“Fears of the return of recession have further strengthened the caution of employers when hiring people as their core staff, since between 2008 and 2009 they saw how orders could in fact drop from one day to another,” Luboš Sirota, CEO of Trenkwalder, told The Slovak Spectator. “Now they worry that this situation might return and they have stopped hiring new people completely.”
Long-term unemployment remains a worrying factor in Slovakia, with one in three unemployed Slovaks looking for a job for more than two years, according to data from the Labour, Social Affairs and the Family Centre (ÚPSVaR). Another group causing concern is the growing number of jobless young people.
Michal Páleník, the director of the Employment Institute think tank, told The Slovak Spectator in late 2011 that the growing number of unemployed graduates is a very serious problem in Slovakia.
“The government finances [students’] education but does not pursue a balance between the kinds of education provided and the needs of the labour market,” Páleník said. “It is as though the government relies on the market to arrange this.”
However, the labour market does perform this function, Páleník continued, adding that the natural process could take several generations and that he believes the Slovak government could speed things up by adjusting its funding and policies to support the training of experts in academic fields that the market lacks, rather than churning out graduates who cannot find employment.
Martin Krekáč, senior partner at Amrop Slovakia and chairman of Jenewein Group, agrees that it is a longstanding problem that the education system, besides being of dubious quality, produces graduates in fields that are not in line with what the market expects or can accommodate.
“The state should finally stop pretending that it can solve the problem and should step out of the way and let private business and co-financing models drive change in this field,” Krekáč told The Slovak Spectator.
The rise in unemployment rates among young people across the European Union prompted the president of the European Commission, José Manuel Barroso, to write on January 31 to the leaders of eight member states including Slovakia whose youth unemployment levels are significantly above the EU average, urging them to work on targeted youth employment plans.
One of the challenges in this area is to make the labour market more accessible to young people and to direct use of European funds more to this area.
Predictions for the HR sector
As for the impact of the economic slowdown and the effects that this will have on firms and hence the structure of services provided by human resources businesses, Luboš Sirota CEO at Trenkwalder predicts agency employment will grow while demand for employment recruiting of employees to core staff will fall.
Human resources services providers have already adjusted to the changed situation, according to Igor Šulík, managing partner at Amrop Slovakia.
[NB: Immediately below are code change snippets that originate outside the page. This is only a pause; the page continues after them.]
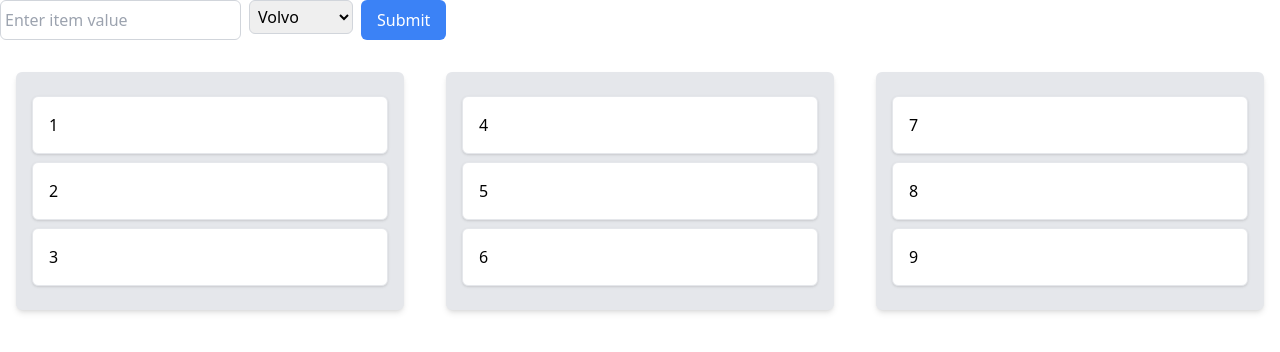
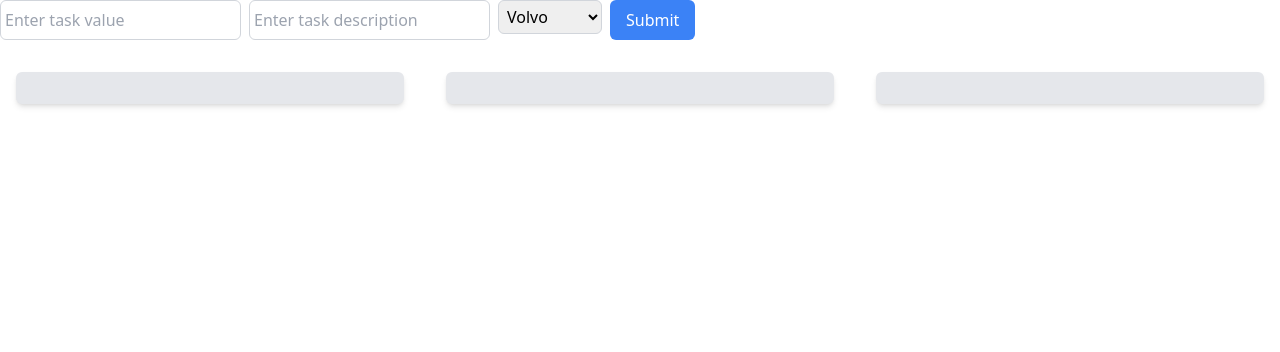
Before and after one commit to prashant0829/DND-KIT, a React (Vite) app: page / in a window 1280 px wide. Shown: the top 352 px of the page. Built offline with nearby package versions, Linux system fonts and the light colour scheme.

Commit message:
add task from beginning

```diff
--- a/src/App.jsx
+++ b/src/App.jsx
@@ -19,21 +19,9 @@ function getInitialItems() {
   return storedItems
     ? JSON.parse(storedItems)
     : {
-        backlog: [
-          { id: "1", taskValue: "Task 1", taskText: "Task 1 description" },
-          { id: "2", taskValue: "Task 2", taskText: "Task 2 description" },
-          { id: "3", taskValue: "Task 3", taskText: "Task 3 description" },
-        ],
-        inProgress: [
-          { id: "4", taskValue: "Task 4", taskText: "Task 4 description" },
-          { id: "5", taskValue: "Task 5", taskText: "Task 5 description" },
-          { id: "6", taskValue: "Task 6", taskText: "Task 6 description" },
-        ],
-        completed: [
-          { id: "7", taskValue: "Task 7", taskText: "Task 7 description" },
-          { id: "8", taskValue: "Task 8", taskText: "Task 8 description" },
-          { id: "9", taskValue: "Task 9", taskText: "Task 9 description" },
-        ],
+        backlog: [],
+        inProgress: [],
+        completed: [],
       };
 }
 
@@ -41,10 +29,12 @@ export default function App() {
   const [items, setItems] = useState(getInitialItems);
   const [activeId, setActiveId] = useState(null);
   const [itemText, setItemText] = useState("");
+  const [itemDescription, setItemDescription] = useState("");
   const [itemType, setItemType] = useState("backlog");
 
   useEffect(() => {
     localStorage.setItem(Constants.LOCAL_STORAGE_KEY, JSON.stringify(items));
+    console.log(items);
   }, [items]);
 
   const sensors = useSensors(
@@ -172,15 +162,15 @@ export default function App() {
   }
 
   const handleItemSave = () => {
-    if (itemText.trim() === "") return; // Avoid adding empty items
+    if (itemText.trim() === "" || itemDescription.trim() === "") return; // Avoid adding empty items
 
     const newItemId = Date.now().toString(); // Unique ID for the new item
 
     setItems((prev) => {
       const newItem = {
         id: newItemId,
-        taskValue: `Task ${newItemId}`,
-        taskText: itemText,
+        taskValue: itemText,
+        taskText: itemDescription,
       };
 
       const updatedItems = {
@@ -192,6 +182,7 @@ export default function App() {
     });
 
     setItemText(""); // Clear the input field
+    setItemDescription(""); // Clear the description field
   };
 
   return (
@@ -200,10 +191,19 @@ export default function App() {
         <input
           type="text"
           className="px-1 py-1 border border-gray-300 rounded-md focus:outline-none focus:ring-2 focus:ring-blue-500 focus:border-transparent"
-          placeholder="Enter item value"
+          placeholder="Enter task value"
           value={itemText}
           onChange={(e) => {
             setItemText(e.target.value);
+          }}
+        />
+        <input
+          type="text"
+          className="px-1 py-1 border border-gray-300 rounded-md focus:outline-none focus:ring-2 focus:ring-blue-500 focus:border-transparent"
+          placeholder="Enter task description"
+          value={itemDescription}
+          onChange={(e) => {
+            setItemDescription(e.target.value);
           }}
         />
         <CustomSelect itemType={itemType} setItemType={setItemType} />
```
Mariana Turanová of Target expects that the executive search business will continue at its current level as replacements for top positions will not stop, though she adds that there will be less new business in the HR sector overall.
Bruna Beata Jakub, country manager with Adecco, foresees an increase in flexible workforce alternatives in Slovakia and an increase in outsourced services, while Eva Sklenárová, CEO of Person, expects to see higher demand for analysis of human resources, audits and effective use of the workforce.
Business leaders in Slovakia consider the most important trend to be optimisation of processes, along with efforts to cut costs and increase customer satisfaction, according to a survey conducted by consultancy firm Dr. Pendl & Dr. Piswanger among 396 top managers from countries in central and eastern Europe. The managers surveyed also commented on their preferred corporate and HR strategies.
Unlike their Slovak colleagues, top managers from other countries in the survey also considered gaining new markets and expansion to be an important factor.
For more information about the Slovak labour market, HR sector and career issues in Slovakia please see our Career & Employment Guide.
20. Feb 2012 at 0:00 | Beata Balogová